#### EXERCISE
A complete, exact retyping of the data below is required.

════════════════════

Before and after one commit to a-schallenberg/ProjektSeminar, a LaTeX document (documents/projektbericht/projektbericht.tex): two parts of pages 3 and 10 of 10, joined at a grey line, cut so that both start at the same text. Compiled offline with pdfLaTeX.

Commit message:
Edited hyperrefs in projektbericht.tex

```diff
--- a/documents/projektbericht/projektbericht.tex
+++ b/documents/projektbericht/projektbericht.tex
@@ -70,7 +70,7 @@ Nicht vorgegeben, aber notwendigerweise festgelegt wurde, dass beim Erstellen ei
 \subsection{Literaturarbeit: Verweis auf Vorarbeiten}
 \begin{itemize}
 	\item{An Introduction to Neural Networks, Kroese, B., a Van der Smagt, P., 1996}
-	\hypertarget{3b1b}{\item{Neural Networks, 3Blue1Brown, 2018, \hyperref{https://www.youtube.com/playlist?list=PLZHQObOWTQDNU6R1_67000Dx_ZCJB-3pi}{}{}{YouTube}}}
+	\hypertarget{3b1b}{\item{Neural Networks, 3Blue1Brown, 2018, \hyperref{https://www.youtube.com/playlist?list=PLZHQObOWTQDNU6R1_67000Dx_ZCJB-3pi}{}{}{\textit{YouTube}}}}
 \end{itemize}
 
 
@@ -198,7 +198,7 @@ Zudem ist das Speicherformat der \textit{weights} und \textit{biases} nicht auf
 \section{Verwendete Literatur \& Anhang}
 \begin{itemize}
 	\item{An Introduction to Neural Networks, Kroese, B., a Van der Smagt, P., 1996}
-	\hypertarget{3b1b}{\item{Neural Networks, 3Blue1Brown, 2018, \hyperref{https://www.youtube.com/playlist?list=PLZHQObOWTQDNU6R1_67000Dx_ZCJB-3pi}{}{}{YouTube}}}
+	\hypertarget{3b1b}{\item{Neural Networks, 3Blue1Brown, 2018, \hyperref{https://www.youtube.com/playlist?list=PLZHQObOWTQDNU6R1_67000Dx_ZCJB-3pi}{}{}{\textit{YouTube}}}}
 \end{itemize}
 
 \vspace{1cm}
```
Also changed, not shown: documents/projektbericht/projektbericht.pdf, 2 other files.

════════════════════

#### RESULT OF THIS EXERCISE
Before and after one commit to a-schallenberg/ProjektSeminar, a LaTeX document (documents/projektbericht/projektbericht.tex): two parts of pages 3 and 10 of 10, joined at a grey line, cut so that both start at the same text. Compiled offline with pdfLaTeX.

Commit message:
Edited hyperrefs in projektbericht.tex

```diff
--- a/documents/projektbericht/projektbericht.tex
+++ b/documents/projektbericht/projektbericht.tex
@@ -70,7 +70,7 @@ Nicht vorgegeben, aber notwendigerweise festgelegt wurde, dass beim Erstellen ei
 \subsection{Literaturarbeit: Verweis auf Vorarbeiten}
 \begin{itemize}
 	\item{An Introduction to Neural Networks, Kroese, B., a Van der Smagt, P., 1996}
-	\hypertarget{3b1b}{\item{Neural Networks, 3Blue1Brown, 2018, \hyperref{https://www.youtube.com/playlist?list=PLZHQObOWTQDNU6R1_67000Dx_ZCJB-3pi}{}{}{YouTube}}}
+	\hypertarget{3b1b}{\item{Neural Networks, 3Blue1Brown, 2018, \hyperref{https://www.youtube.com/playlist?list=PLZHQObOWTQDNU6R1_67000Dx_ZCJB-3pi}{}{}{\textit{YouTube}}}}
 \end{itemize}
 
 
@@ -198,7 +198,7 @@ Zudem ist das Speicherformat der \textit{weights} und \textit{biases} nicht auf
 \section{Verwendete Literatur \& Anhang}
 \begin{itemize}
 	\item{An Introduction to Neural Networks, Kroese, B., a Van der Smagt, P., 1996}
-	\hypertarget{3b1b}{\item{Neural Networks, 3Blue1Brown, 2018, \hyperref{https://www.youtube.com/playlist?list=PLZHQObOWTQDNU6R1_67000Dx_ZCJB-3pi}{}{}{YouTube}}}
+	\hypertarget{3b1b}{\item{Neural Networks, 3Blue1Brown, 2018, \hyperref{https://www.youtube.com/playlist?list=PLZHQObOWTQDNU6R1_67000Dx_ZCJB-3pi}{}{}{\textit{YouTube}}}}
 \end{itemize}
 
 \vspace{1cm}
```
Also changed, not shown: documents/projektbericht/projektbericht.pdf, 2 other files.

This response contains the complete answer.